On the main road outside Wad Ramli, piles of sodden furniture are strewn about as homeless families shelter in dozens of make-shift tents.
The crisis comes as Sudan ushers in a political transition to civilian rule.
A prime minister and a civilian majority ruling body are to oversee a three-year transitional period following the ouster of veteran ruler Omar al-Bashir in April.
On Friday, the newly-appointed Prime Minister Abdalla Hamdok visited Wad Ramli and gave directives to intensify aid efforts.
The UN says the crisis is expected to drag on until October.
"We have not been able to survey the number of houses affected in Wad Ramli due to the rising water levels," said Farouk Ahmed, supervisor of a Red Crescent aid team.
He estimates the village alone had about 6,000 residents.
And as Wad Ramli inhabitants reel from the floods, residents of nearby villages are bracing themselves for water levels to keep rising.
In Wawesi Gharb village, about half a kilometre (500 yards), 35-year-old farmer Sami Ali says he is running out of ways to roll back the water threat.
"We placed piles of sandbags around houses to reduce the damage in case we were flooded especially after the water surrounded our village from all sides," he said.
Another resident, 24-year-old Hozeifa al-Ser, expressed fear of an outbreak of diseases especially as "mosquitoes and flies are hovering everywhere".
'We will go back'
Mobile health clinics were set up oustside the village to serve Wad Ramli but aid workers say medicine and food are in short supply.
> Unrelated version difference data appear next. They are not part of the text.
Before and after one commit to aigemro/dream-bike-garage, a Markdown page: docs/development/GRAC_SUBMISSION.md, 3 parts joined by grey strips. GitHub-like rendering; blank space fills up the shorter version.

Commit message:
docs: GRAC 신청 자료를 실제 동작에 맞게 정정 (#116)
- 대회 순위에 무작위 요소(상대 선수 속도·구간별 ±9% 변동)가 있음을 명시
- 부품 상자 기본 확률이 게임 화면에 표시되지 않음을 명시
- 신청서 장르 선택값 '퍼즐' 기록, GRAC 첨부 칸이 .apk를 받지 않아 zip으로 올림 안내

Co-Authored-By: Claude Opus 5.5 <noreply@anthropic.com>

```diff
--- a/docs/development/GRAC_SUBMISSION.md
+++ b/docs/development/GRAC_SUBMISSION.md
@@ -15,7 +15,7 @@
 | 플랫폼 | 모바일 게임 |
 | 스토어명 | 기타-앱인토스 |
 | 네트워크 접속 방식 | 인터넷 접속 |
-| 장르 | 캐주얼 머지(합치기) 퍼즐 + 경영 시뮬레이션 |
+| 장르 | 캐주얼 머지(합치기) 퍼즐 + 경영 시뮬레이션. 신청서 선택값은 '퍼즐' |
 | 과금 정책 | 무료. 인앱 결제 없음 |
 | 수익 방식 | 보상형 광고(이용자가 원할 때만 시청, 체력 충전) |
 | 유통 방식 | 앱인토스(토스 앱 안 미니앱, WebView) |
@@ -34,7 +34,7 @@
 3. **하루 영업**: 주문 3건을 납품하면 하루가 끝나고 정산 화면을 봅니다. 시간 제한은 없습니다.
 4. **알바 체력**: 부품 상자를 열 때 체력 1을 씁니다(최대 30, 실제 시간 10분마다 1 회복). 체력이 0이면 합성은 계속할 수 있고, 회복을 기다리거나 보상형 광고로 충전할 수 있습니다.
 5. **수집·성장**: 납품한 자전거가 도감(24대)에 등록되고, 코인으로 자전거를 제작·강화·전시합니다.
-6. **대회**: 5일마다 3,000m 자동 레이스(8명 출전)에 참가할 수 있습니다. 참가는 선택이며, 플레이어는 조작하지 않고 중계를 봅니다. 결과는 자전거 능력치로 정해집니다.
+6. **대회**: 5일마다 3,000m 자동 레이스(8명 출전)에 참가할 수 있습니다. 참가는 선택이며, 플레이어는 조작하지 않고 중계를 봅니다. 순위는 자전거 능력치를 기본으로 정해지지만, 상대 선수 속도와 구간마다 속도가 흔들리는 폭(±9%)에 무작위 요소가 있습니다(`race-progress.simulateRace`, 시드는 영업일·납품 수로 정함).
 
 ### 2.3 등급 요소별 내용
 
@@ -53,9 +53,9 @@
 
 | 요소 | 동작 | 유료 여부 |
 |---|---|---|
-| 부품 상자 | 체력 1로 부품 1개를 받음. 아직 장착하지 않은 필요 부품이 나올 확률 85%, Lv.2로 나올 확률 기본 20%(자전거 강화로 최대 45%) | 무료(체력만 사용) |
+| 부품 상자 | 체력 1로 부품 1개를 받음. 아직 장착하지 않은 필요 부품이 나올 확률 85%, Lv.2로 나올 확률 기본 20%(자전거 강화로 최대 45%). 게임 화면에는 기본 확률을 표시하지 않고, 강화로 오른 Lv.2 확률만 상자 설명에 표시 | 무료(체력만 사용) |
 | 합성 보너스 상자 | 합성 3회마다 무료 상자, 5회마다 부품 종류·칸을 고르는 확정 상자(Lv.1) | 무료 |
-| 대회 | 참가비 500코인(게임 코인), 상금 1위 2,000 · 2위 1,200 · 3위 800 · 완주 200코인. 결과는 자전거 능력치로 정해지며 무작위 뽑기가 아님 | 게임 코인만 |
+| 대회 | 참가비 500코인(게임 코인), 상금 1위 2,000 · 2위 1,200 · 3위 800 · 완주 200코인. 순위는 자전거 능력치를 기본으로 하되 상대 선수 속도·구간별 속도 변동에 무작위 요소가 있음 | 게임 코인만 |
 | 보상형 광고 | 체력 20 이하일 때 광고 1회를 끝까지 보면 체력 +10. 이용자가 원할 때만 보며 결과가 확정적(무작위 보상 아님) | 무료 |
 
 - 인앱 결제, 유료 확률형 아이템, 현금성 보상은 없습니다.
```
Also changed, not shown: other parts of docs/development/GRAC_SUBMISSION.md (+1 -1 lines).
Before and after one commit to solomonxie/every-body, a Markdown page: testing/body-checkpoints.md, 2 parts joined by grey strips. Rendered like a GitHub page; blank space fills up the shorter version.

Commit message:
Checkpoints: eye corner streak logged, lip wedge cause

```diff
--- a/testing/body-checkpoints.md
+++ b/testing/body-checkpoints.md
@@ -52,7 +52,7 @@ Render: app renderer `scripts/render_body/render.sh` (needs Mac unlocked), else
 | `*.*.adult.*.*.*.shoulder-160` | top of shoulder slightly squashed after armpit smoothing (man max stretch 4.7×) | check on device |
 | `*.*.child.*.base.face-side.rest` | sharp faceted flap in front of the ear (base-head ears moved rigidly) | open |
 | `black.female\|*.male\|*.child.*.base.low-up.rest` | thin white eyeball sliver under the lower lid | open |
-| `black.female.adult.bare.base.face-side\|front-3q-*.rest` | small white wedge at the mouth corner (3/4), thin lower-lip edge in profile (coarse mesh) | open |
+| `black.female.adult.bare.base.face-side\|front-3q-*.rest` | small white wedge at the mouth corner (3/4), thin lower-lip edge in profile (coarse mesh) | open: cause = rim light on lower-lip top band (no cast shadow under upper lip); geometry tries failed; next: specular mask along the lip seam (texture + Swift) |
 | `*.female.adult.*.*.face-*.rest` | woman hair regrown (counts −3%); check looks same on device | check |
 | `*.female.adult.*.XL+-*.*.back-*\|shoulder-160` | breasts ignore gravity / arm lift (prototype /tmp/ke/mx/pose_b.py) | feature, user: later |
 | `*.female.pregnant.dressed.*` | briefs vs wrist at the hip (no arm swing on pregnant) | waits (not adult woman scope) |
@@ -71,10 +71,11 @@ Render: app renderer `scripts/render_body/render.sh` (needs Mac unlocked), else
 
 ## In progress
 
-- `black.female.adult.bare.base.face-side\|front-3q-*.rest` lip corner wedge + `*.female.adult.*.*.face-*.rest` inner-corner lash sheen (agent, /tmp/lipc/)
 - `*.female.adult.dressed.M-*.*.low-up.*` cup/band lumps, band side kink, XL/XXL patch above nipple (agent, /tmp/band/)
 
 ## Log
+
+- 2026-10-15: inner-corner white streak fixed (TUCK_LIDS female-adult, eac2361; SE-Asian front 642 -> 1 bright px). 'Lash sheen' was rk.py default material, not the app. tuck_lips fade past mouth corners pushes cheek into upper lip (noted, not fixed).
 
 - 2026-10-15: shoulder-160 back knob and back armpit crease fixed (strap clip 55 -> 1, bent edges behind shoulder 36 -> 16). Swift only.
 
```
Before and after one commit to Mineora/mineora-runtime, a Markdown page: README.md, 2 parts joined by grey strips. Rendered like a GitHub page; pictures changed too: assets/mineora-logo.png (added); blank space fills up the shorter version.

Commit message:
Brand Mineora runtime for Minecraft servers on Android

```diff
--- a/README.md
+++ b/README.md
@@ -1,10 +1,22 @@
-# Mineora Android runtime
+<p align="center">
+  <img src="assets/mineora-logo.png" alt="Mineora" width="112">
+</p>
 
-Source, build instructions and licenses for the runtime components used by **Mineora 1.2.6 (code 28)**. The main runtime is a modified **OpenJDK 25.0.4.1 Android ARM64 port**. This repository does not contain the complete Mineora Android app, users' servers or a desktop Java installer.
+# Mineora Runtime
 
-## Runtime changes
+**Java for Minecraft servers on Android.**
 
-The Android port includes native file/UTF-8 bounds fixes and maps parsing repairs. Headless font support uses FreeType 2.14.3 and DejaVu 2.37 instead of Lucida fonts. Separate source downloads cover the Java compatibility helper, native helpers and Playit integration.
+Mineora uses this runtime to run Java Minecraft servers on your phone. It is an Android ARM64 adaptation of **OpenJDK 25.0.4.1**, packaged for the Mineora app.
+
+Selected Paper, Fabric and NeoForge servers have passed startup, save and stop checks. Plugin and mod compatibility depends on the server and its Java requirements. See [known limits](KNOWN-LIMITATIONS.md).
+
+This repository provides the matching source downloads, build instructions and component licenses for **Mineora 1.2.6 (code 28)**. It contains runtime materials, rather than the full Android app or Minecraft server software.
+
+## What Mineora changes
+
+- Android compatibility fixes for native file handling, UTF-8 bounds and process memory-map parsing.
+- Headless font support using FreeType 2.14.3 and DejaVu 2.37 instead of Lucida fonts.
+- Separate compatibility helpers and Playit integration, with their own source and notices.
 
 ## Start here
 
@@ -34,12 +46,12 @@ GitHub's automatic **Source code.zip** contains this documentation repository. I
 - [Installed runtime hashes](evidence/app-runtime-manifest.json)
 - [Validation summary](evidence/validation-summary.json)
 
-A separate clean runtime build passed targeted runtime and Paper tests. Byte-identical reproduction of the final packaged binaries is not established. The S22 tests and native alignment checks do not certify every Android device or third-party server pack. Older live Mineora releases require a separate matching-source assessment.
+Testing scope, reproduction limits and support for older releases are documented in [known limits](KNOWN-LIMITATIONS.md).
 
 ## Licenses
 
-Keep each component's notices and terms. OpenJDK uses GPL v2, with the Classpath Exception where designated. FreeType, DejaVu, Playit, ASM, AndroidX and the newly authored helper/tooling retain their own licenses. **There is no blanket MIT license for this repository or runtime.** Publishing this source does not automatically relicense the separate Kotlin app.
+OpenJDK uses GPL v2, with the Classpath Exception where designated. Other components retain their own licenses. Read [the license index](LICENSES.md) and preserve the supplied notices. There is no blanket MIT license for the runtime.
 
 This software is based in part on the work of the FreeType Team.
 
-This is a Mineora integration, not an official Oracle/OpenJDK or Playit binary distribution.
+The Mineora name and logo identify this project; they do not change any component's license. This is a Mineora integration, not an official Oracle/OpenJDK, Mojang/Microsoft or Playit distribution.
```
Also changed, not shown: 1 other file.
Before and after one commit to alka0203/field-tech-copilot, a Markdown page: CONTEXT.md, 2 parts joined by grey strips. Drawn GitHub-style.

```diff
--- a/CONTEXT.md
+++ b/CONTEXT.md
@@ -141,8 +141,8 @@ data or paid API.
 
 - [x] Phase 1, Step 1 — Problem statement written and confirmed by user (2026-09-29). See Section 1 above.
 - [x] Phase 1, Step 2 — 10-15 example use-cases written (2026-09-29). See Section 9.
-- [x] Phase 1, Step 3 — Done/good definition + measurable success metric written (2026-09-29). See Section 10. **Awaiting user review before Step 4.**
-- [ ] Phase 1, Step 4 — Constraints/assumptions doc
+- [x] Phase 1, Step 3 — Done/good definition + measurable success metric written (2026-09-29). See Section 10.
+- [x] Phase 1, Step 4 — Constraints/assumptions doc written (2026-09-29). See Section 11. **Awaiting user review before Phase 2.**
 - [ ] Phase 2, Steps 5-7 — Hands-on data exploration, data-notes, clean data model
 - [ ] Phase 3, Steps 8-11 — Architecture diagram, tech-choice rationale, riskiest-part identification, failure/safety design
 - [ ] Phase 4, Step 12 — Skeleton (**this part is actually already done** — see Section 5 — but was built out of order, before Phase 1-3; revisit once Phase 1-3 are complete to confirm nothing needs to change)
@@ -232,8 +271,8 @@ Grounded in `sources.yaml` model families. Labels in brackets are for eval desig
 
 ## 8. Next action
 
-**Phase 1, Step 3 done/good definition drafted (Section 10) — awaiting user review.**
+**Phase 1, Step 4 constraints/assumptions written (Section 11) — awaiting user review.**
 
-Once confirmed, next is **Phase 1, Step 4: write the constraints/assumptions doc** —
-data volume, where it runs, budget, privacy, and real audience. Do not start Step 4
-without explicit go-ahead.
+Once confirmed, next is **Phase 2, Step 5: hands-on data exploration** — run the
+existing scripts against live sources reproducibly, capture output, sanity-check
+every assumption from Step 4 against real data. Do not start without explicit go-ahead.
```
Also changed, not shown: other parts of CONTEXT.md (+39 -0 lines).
In the tents, hundreds of villagers are pondering ways return to their lives.
Along with her two sisters and their families, Nafisa al-Saeed said they plan to go back home after the water recedes.
"We lived in this village all our lives. We will have to go back and rebuild our houses. Authorities just have to build flood barriers but we will not leave this place," she said.
But 19-year-old Shehab al-Din Mohamed says he lost his documents and identification cards as well as university application papers.
"The academic year will start soon and I have no idea how I would submit my documents after I lost everything," he said.
"It seems like we will be living here (in the tent) until October, and I have no idea what to do."